Twenty hyper velocity projectiles were fired from the destroyer USS Dewey as part of a study conducted by the US Navy and the Defense Department's Strategic Capabilities Office (SCO), unnamed officials familiar with the test told USNI News Monday.
The maritime warfare exercise is held in the waters off of Honolulu, Hawaii, every two years.
The test was part of a greater SCO effort to prove a 40-year-old deck gun filled with freshly designed ammunition could effectively neutralize large unmanned aerial vehicles (UAV) and cruise missiles, USNI News added. The report makes no mention of whether the test was a success.
The hyper velocity projectile is being cast as a low-cost alternative to the weapons currently used against cruise missile threats. Each Evolved Sea Sparrow Missile, for example, costs $2 million; every Rolling Airframe Missile runs another $1 million; shooting a single Standard Missile 2 has a price greater than $400,000.
"If you think about the kinds of threats you might face in the Middle East, the lower-end cruise missiles or a larger UAV, now you have a way to shoot them down that doesn't require you use a $2 million ESSM or $1 million RAM, because a hyper velocity projectile — even in the highest-end estimates have it in the $75,000 to $100,000 range, and that's for the fanciest version of it with an onboard seeker," Bryan Clark of the Center for Strategic and Budgetary Assessments told USNI News.
Officials told the publication the RIMPAC test was unclassified, but the Office of Secretary of Defense and the Office of Naval Research have declined to acknowledge it.
There is a chance Beijing knew about the weapons test before USNI News did. A Chinese People's Liberation Army Navy surveillance vessel approached the exclusive economic zone of the islands during the 2018 drills to keep tabs on what was happening there, Sputnik News reported. A retired Chinese general suggested in comments to South China Morning Post that the spy ship's presence was a response to US surveillance of Chinese warships.
The PLA Navy made headlines last week when a Type 072II-class landing ship equipped with a demonstrator electromagnetic railgun, another weapon rival countries are racing to develop, was spotted sailing out for sea trials. The prospect of China fielding the weapon before Washington has been described as a potential "strategic coup" for Beijing by some US analysts.
The hyper velocity projectile is a touch slower than rounds fired from an electromagnetic railgun but provides a similar capability to shoot down aerial threats with very fast, relatively cheap ammo rounds. In the eyes of the SCO, it makes sense to put the projectiles in Mk 45 deck guns, which are mounted on virtually every American warship in the surface fleet.
It's "not that we're not interested in railgun — we are — but if you look at the delta between fielding in quantity — we have [more than] 1,000 powder guns; we have very few railguns," said Will Roper, founding director of SCO, during a 2016 talk at the Center for Strategic and International Studies in Washington.
The SCO was established by then-Deputy Secretary of Defense Ash Carter in 2016. The office's task was to discover new applications for old technological systems.
The SCO's days appear to be numbered, however.

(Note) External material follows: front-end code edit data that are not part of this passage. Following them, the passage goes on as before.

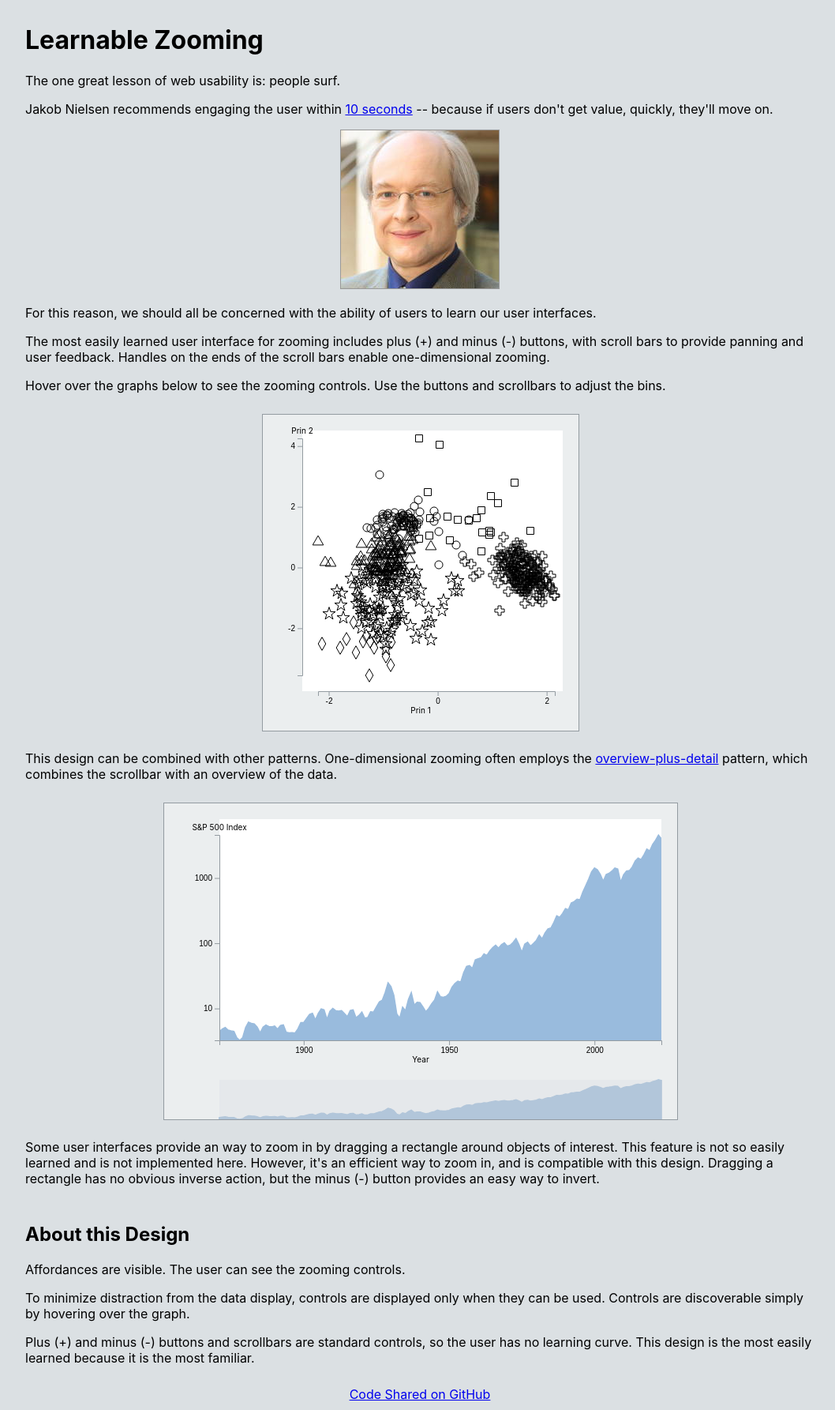
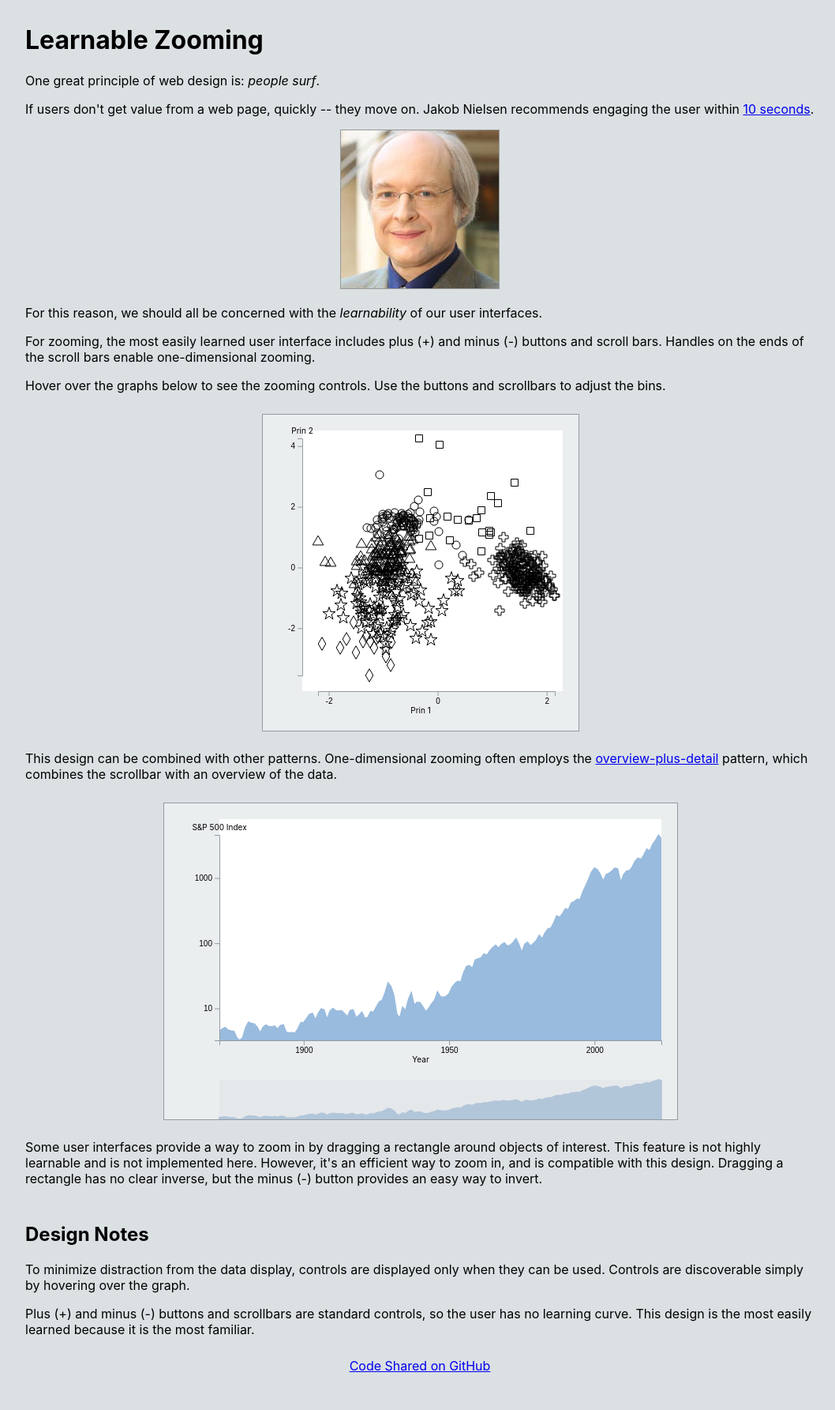
Before and after one commit to hemanrobinson/panning-zooming, a React (Create React App) app: page / in a window 1280 px wide. Shown: the whole page at 79% size, without its empty margins (108-1166 px from the left). After the commit the page ends 1749 px from the top, so only its background shows below. Built offline with nearby package versions, Linux system fonts and the light colour scheme.

Commit message:
improve text

```diff
--- a/src/App.js
+++ b/src/App.js
@@ -13,19 +13,19 @@ const App = () => {
             <div className="Description">
                 <h1>Learnable Zooming</h1>
                 <p>
-                The one great lesson of web usability is:  people surf.
+                One great principle of web design is:  <i>people surf</i>.
                 </p>
                 <p>
-                Jakob Nielsen recommends engaging the user within <a href="https://www.nngroup.com/articles/how-long-do-users-stay-on-web-pages/">10 seconds</a> -- because if users don't get value, quickly, they'll move on.
+                If users don't get value from a web page, quickly -- they move on.  Jakob Nielsen recommends engaging the user within <a href="https://www.nngroup.com/articles/how-long-do-users-stay-on-web-pages/">10 seconds</a>.
                 </p>
                 <p className="center">
                     <a href="https://www.nngroup.com"><img alt="Dr. Jakob Nielsen" src={nielsen}/></a>
                 </p>
                 <p>
-                For this reason, we should all be concerned with the ability of users to learn our user interfaces.
+                For this reason, we should all be concerned with the <i>learnability</i> of our user interfaces.
                 </p>
                 <p>
-                The most easily learned user interface for zooming includes plus (+) and minus (-) buttons, with scroll bars to provide panning and user feedback.  Handles on the ends of the scroll bars enable one-dimensional zooming.
+                For zooming, the most easily learned user interface includes plus (+) and minus (-) buttons and scroll bars.  Handles on the ends of the scroll bars enable one-dimensional zooming.
                 </p>
                 <p>
                 Hover over the graphs below to see the zooming controls.  Use the buttons and scrollbars to adjust the bins.
@@ -44,14 +44,11 @@ const App = () => {
             </div>
             <div className="Description">
                 <p>
-                Some user interfaces provide an way to zoom in by dragging a rectangle around objects of interest.  This feature is not so easily learned and is not implemented here.  However, it's an efficient way to zoom in, and is compatible with this design.  Dragging a rectangle has no obvious inverse action, but the minus (-) button provides an easy way to invert.
+                Some user interfaces provide a way to zoom in by dragging a rectangle around objects of interest.  This feature is not highly learnable and is not implemented here.  However, it's an efficient way to zoom in, and is compatible with this design.  Dragging a rectangle has no clear inverse, but the minus (-) button provides an easy way to invert.
                 </p>
             </div>
             <div className="Description">
-                <h2>About this Design</h2>
-                <p>
-                Affordances are visible.  The user can see the zooming controls.
-                </p>
+                <h2>Design Notes</h2>
                 <p>
                 To minimize distraction from the data display, controls are displayed only when they can be used.  Controls are discoverable simply by hovering over the graph.
                 </p>
```
Also changed, not shown: 2 other files (tests, documents, lock files or other folders).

Page 43 of the National Defense Authorization Act for fiscal year 2019, signed by US President Donald Trump on August 13, 2018, provides for the secretary of defense to submit a plan for eliminating the office "not later than March 1, 2019," to Congressional defense committees.